People often ask me about the health benefits of a vegan diet. They want to know: How does a vegan diet affect your energy level? What do you eat to fuel your running? Do you feel hungry most of the time? These questions were in my mind when I signed up for the 2013 Ironman triathlon in Lake Placid, New York, an event that requires swimming 2.4 miles, biking 112 miles, and running a 26.2-mile marathon. Ironman Lake Placid (IMLP) is one of the most challenging Ironman courses, with a total elevation gain of nearly 5,000 feet in its 140 miles. Actions speak louder than words, and I wanted to demonstrate how healthy plant foods are, not only for everyday activities but also for intense athletic feats.


Gene focused on the bike course.

Just Doing It
In the weeks leading up to IMLP, I followed a training plan and focused on good nutrition to prepare for the grueling event. I ate protein-rich quinoa, beans, and tofu, and loaded up on performance-enhancing foods such as arugula and beets.

During the race, I drank coconut water for hydration and electrolytes and paced myself for the long distance. Crossing the finish line in just under twelve hours, I was very happy to be officially named an “Ironman.”

Athletes are bombarded with marketing campaigns promoting meat, milk, and eggs for health and athletic performance. These are myths that continue to be promulgated, and, in fact, at IMLP the milk industry was out in force as a major sponsor of the event. Dairy promoters target athletes with messages that drinking cows’ milk helps the body perform and recover from vigorous exercise and physical activity.

Just after the finish line at IMLP, athletes were given chocolate milk and draped with a blanket that said, “got chocolate milk.” I refused the cows’ milk, but I took the blanket and turned it inside out to avoid advertising a cruel and unhealthy product.

Plant foods fueled me during training and on race day, and my vegan diet was responsible for helping me make a swift recovery. The day after the race, when some other IMLP finishers were limping around Lake Placid, my legs and body felt good.


Gene finishing the 26.2 mile run of the race.

Away from the athletic field, health experts are also weighing in on the benefits of eating a plant-based diet, including doctors Caldwell Esselstyn and Colin Campbell who are featured in the groundbreaking film, Forks Over Knives. Recently, Harvard School of Public Health Director Walter Willett, M.D., stated in a lecture to students at the Institute of Integrated Nutrition that milk does not prevent fractures and is not a calcium solution. He added that too much milk might be harmful, especially in causing prostate cancer in men.

Go Vegan Go!
I completed the final leg of the triathlon — the 26.2-mile run — wearing a shirt that said “Going the Distance for Farm Animals” on the front and “Go Vegan Go” on the back. When I felt sore or tired, I thought of the animals suffering on factory farms, and my resolve would strengthen. I was there representing them and demonstrating that humans can excel without consuming animal products. The run is my strongest leg of the triathlon, and I passed many competitors who saw the word “vegan” on my back as I ran ahead.

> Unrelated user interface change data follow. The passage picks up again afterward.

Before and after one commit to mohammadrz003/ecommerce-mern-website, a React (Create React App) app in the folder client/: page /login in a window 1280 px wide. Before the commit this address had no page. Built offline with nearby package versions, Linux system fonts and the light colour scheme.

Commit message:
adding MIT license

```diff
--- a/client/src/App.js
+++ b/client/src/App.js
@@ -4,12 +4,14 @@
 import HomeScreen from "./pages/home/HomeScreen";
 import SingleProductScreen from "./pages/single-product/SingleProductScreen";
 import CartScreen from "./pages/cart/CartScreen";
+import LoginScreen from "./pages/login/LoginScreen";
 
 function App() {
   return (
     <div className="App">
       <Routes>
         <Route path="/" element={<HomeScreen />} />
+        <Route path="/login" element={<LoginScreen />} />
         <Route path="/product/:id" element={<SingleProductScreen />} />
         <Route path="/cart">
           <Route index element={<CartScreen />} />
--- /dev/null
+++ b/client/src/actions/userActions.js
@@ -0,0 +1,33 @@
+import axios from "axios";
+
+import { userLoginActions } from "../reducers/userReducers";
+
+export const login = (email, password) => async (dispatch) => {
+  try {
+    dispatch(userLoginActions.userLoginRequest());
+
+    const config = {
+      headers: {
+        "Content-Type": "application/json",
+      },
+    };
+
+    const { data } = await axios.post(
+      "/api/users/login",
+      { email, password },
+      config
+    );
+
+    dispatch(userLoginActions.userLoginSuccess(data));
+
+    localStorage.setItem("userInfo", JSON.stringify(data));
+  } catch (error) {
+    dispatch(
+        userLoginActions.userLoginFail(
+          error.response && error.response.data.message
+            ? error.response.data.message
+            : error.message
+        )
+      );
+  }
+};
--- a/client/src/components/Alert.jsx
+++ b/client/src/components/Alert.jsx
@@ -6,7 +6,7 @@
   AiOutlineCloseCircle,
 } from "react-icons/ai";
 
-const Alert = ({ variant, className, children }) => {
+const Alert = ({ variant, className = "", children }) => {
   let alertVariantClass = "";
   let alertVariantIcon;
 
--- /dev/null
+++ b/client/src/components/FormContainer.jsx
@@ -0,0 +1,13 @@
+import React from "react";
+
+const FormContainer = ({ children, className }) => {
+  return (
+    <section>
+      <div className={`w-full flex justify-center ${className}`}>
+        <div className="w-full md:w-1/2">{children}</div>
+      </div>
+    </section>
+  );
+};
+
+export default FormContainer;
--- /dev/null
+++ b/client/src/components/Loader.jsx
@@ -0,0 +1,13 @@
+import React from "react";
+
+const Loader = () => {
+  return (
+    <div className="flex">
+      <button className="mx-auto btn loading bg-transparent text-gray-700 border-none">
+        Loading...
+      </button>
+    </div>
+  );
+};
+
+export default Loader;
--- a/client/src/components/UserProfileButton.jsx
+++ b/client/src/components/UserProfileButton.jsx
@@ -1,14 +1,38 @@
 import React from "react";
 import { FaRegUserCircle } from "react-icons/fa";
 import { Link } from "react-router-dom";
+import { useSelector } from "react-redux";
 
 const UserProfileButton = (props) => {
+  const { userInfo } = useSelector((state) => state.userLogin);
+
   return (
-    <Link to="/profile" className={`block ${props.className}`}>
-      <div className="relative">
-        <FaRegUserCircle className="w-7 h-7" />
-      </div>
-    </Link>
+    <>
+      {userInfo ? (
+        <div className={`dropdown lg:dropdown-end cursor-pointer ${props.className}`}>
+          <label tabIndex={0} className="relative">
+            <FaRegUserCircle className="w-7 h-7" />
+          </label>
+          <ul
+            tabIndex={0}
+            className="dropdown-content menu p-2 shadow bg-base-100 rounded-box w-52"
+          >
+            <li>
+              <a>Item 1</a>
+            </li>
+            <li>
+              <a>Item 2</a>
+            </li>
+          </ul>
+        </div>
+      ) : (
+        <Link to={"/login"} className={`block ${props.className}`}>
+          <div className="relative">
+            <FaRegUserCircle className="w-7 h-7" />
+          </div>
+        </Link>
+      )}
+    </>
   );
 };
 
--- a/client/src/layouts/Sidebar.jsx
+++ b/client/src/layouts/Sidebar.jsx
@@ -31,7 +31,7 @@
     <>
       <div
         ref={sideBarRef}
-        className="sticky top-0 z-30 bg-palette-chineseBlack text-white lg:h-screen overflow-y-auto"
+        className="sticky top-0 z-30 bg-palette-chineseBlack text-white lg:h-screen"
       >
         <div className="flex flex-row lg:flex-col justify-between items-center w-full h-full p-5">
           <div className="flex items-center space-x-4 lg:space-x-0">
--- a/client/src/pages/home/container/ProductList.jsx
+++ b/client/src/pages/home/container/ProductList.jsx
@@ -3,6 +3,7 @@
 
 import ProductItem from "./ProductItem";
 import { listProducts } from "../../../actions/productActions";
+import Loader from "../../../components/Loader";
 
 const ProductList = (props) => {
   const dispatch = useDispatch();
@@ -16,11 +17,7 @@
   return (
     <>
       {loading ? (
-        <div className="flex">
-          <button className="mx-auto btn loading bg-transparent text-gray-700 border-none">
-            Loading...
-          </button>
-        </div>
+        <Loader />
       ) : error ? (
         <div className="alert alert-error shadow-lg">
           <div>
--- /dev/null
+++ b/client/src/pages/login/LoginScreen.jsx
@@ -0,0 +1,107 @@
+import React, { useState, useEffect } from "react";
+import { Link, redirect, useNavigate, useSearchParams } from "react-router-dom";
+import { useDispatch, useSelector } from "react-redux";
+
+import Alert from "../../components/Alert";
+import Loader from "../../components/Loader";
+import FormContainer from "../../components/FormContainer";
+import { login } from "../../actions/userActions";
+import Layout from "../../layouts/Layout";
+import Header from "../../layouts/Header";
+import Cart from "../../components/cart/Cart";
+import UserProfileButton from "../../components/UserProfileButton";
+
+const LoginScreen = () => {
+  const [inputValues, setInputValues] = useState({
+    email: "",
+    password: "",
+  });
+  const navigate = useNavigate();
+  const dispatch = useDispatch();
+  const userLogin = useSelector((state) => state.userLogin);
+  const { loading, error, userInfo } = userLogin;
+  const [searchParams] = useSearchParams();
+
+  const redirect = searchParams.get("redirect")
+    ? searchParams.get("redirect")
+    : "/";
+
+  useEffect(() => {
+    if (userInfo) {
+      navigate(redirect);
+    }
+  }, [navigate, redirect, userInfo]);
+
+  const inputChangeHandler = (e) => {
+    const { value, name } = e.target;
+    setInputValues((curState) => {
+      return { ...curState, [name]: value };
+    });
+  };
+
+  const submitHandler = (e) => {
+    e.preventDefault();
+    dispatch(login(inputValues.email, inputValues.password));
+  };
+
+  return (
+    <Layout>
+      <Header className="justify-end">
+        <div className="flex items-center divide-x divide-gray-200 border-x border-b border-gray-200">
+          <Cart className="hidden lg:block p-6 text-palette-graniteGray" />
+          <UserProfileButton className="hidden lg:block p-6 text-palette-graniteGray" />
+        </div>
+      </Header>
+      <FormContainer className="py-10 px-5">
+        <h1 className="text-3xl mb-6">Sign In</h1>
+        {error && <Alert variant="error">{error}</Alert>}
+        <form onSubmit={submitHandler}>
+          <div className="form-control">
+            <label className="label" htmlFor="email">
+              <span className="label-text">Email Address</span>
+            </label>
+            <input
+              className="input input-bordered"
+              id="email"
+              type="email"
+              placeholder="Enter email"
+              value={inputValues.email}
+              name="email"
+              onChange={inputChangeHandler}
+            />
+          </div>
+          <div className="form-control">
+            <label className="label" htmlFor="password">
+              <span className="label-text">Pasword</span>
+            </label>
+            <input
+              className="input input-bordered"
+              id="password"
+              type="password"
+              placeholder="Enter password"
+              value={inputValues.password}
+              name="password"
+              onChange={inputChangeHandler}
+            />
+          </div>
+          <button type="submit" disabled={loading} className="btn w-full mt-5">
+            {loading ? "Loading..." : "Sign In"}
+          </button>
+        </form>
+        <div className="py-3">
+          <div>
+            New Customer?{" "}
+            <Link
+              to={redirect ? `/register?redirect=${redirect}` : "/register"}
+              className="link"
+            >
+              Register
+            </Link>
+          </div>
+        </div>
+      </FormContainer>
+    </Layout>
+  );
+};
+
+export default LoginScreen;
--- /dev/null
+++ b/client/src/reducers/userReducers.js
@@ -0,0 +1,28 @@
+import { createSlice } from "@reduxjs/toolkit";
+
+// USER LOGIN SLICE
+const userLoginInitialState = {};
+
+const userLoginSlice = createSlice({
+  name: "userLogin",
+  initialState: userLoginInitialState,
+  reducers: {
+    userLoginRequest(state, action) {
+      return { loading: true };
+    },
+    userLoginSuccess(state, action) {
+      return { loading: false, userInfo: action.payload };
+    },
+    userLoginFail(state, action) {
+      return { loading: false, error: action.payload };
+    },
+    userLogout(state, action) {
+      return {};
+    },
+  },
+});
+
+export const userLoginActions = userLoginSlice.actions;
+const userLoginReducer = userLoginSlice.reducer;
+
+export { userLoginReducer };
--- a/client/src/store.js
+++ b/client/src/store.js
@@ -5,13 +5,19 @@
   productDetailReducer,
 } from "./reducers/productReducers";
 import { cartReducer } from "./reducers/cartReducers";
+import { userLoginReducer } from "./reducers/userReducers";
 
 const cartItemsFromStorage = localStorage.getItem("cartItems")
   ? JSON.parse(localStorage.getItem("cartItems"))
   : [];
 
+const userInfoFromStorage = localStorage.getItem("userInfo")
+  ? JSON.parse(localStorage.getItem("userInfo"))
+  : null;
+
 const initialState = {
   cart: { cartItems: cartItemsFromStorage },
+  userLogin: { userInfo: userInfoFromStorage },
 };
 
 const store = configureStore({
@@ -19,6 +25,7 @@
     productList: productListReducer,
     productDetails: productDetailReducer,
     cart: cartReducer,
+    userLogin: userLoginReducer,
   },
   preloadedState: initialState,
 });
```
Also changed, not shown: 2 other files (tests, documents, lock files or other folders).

I have been inspired by other athletes who are actively promoting vegan living including Rich Roll, Rip Esselstyn, Brendan Brazier, Scott Jurek, and Matt Frazier, the No Meat Athlete. During my training and at the event, I also met many athletes who were not vegan but who expressed curiosity and interest in how I prepared for the race in order to perform so well. It is my hope that, by example, I might motivate them to explore plant-based eating.

A strong connection is emerging between the ethically oriented and fitness-oriented vegan communities today. We share the common goal of living healthy lives, both emotionally and physically, without causing pain or harm to any animal. Together, I believe we can inspire even more people to stop and think about how (and who) they eat and why it makes sense to ingest plants instead of animals.


Ironman triathlon: mission accomplished.